A new report from the World Health Organisation (WHO) has revealed that only 28 countries, covering 7% of the world’s population, have comprehensive laws addressing all five key risk factors for road traffic death and injury.

According to WHO, these risk factors are:

  • drinking and driving,
  • speeding,
  • failing to use motorcycle helmets,
  • failing to use seat-belts, and
  • failing to use child restraints.

In 2010, there were 1.24 million deaths worldwide from road traffic crashes, roughly the same number as in 2007. The report shows that while 88 Member States were able to reduce the number of road traffic fatalities, the number increased in 87 countries.

WHO claims that the key to reducing road traffic mortality will be ensuring that as many Member States as possible have in place laws covering the five key risk factors listed above.

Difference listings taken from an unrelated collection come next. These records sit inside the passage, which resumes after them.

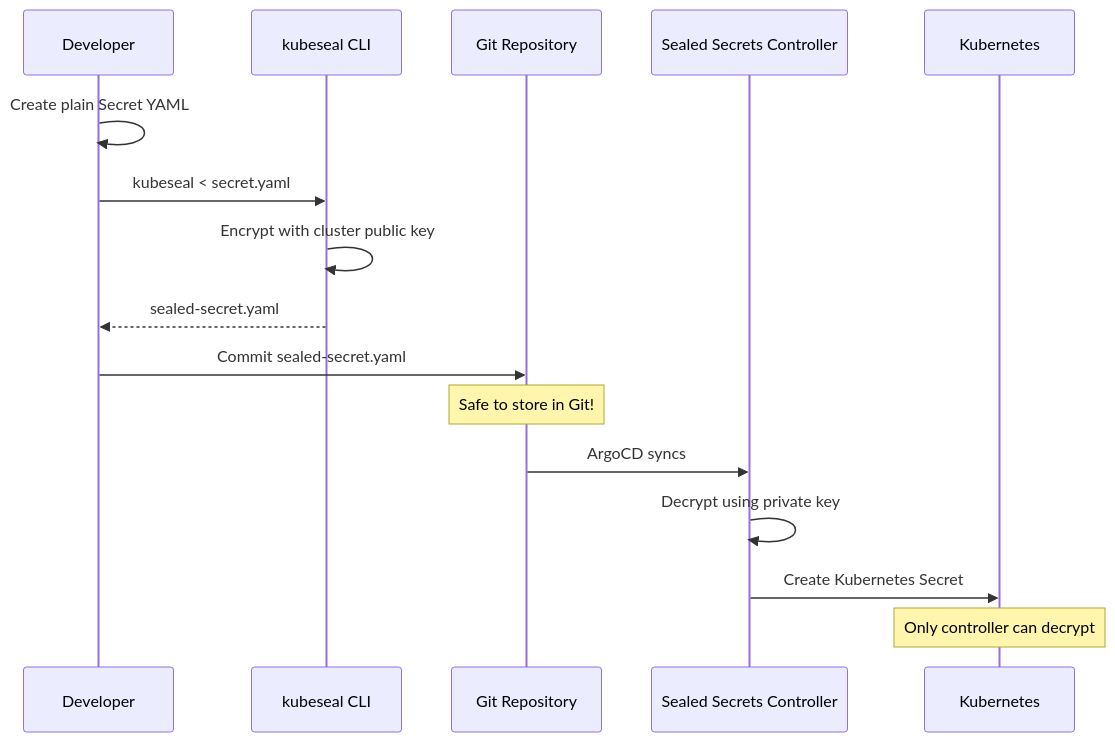
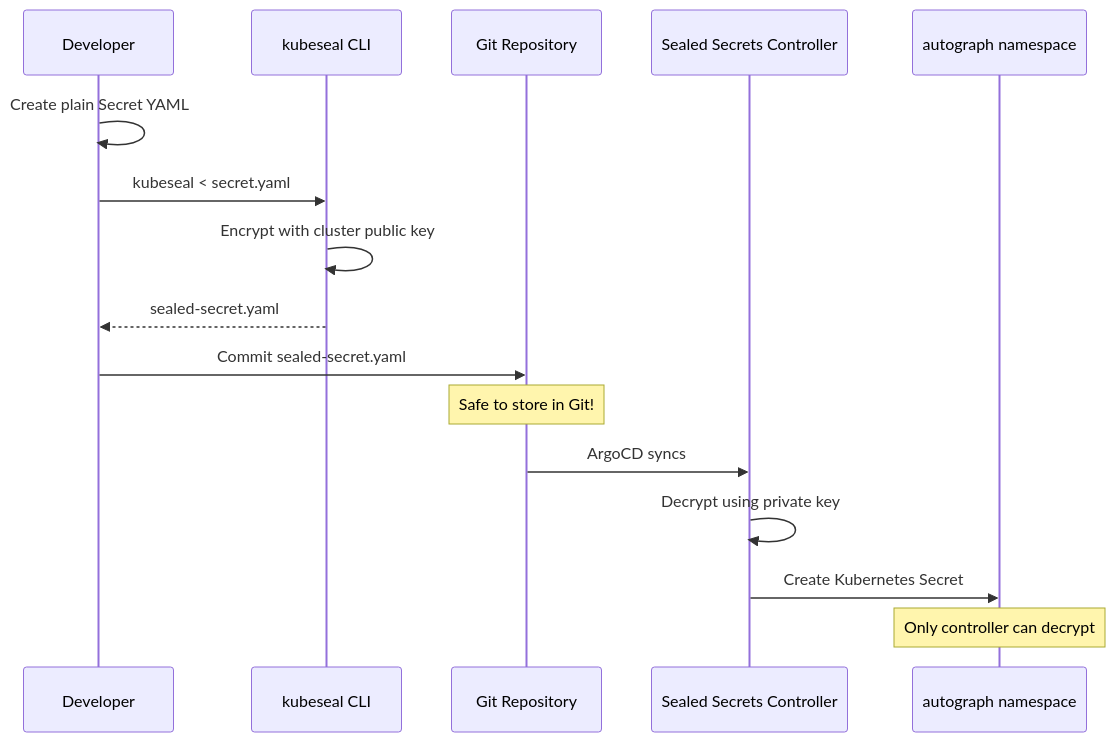
The fifth of 8 diagrams in DevOps/03-Platform/03-Security.md (PearlThoughtsInternship/Internship-Obsidian-Vault), drawn with Mermaid before and after one commit. The commit also changed other lines of this file and 1 other file, not shown here.

First line of the commit message:
rebrand: Product Vision + Security with Autograph context

````diff
--- a/DevOps/03-Platform/03-Security.md
+++ b/DevOps/03-Platform/03-Security.md
@@ -342,22 +343,22 @@
 ```mermaid
 sequenceDiagram
     participant Dev as Developer
     participant CLI as kubeseal CLI
     participant Git as Git Repository
     participant Ctrl as Sealed Secrets Controller
-    participant K8s as Kubernetes
+    participant K8s as autograph namespace
 
     Dev->>Dev: Create plain Secret YAML
     Dev->>CLI: kubeseal < secret.yaml
     CLI->>CLI: Encrypt with cluster public key
     CLI-->>Dev: sealed-secret.yaml
 
     Dev->>Git: Commit sealed-secret.yaml
     Note over Git: Safe to store in Git!
 
     Git->>Ctrl: ArgoCD syncs
     Ctrl->>Ctrl: Decrypt using private key
     Ctrl->>K8s: Create Kubernetes Secret
 
     Note over K8s: Only controller can decrypt
 ```
````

The report also highlights that most countries – even some of the best performing in terms of the safety of their roads – indicate that enforcement of these laws is inadequate.